══ Records shown

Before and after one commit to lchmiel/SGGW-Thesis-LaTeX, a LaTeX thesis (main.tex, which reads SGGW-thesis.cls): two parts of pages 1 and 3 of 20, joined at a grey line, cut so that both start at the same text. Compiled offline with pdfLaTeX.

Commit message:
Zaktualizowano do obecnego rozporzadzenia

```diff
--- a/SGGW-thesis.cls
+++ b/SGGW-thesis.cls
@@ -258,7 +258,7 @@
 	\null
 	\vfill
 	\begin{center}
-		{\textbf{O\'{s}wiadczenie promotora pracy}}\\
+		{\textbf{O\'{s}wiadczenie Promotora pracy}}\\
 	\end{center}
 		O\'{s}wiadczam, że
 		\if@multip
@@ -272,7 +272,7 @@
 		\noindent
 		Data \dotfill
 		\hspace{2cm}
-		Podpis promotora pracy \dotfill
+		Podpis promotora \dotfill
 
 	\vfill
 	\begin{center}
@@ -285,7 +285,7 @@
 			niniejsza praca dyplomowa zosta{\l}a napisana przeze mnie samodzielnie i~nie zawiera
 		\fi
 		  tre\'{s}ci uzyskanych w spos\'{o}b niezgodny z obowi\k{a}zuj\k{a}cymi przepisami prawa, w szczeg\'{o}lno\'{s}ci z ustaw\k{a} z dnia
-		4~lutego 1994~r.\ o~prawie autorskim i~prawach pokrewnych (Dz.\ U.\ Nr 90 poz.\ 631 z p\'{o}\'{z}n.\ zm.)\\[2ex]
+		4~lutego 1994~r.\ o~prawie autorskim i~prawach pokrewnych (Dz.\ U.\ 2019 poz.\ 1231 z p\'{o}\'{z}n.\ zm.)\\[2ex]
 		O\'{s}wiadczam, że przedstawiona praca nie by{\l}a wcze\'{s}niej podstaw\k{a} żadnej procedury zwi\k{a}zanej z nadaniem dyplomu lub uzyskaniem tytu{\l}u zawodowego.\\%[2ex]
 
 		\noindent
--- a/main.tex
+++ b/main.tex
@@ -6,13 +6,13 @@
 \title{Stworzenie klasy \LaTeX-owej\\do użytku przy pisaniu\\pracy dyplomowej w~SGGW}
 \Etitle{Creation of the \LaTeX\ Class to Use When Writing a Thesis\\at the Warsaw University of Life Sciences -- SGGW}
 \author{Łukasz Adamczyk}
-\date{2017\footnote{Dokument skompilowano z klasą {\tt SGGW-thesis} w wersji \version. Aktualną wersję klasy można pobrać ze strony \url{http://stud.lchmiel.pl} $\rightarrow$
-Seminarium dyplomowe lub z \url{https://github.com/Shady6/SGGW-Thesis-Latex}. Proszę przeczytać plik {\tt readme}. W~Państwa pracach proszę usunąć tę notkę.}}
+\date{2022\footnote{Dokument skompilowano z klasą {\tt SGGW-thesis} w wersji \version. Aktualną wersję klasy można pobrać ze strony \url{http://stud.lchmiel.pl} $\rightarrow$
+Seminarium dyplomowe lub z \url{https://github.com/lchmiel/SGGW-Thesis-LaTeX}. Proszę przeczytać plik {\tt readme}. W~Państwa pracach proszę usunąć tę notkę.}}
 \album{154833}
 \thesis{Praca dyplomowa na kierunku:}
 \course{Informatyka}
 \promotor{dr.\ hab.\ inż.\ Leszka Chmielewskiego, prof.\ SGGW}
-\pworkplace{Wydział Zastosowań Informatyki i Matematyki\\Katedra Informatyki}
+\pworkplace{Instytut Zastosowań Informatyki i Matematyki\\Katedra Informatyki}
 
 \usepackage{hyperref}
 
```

════

▶ Work to be completed
Among the entries above, find every line holding "lchmiel" and copy it.

▶ Reply
Before and after one commit to lchmiel/SGGW-Thesis-LaTeX, a LaTeX thesis (main.tex, which reads SGGW-thesis.cls): two parts of pages 1 and 3 of 20, joined at a grey line, cut so that both start at the same text. Compiled offline with pdfLaTeX.
-\date{2017\footnote{Dokument skompilowano z klasą {\tt SGGW-thesis} w wersji \version. Aktualną wersję klasy można pobrać ze strony \url{http://stud.lchmiel.pl} $\rightarrow$
+\date{2022\footnote{Dokument skompilowano z klasą {\tt SGGW-thesis} w wersji \version. Aktualną wersję klasy można pobrać ze strony \url{http://stud.lchmiel.pl} $\rightarrow$
+Seminarium dyplomowe lub z \url{https://github.com/lchmiel/SGGW-Thesis-LaTeX}. Proszę przeczytać plik {\tt readme}. W~Państwa pracach proszę usunąć tę notkę.}}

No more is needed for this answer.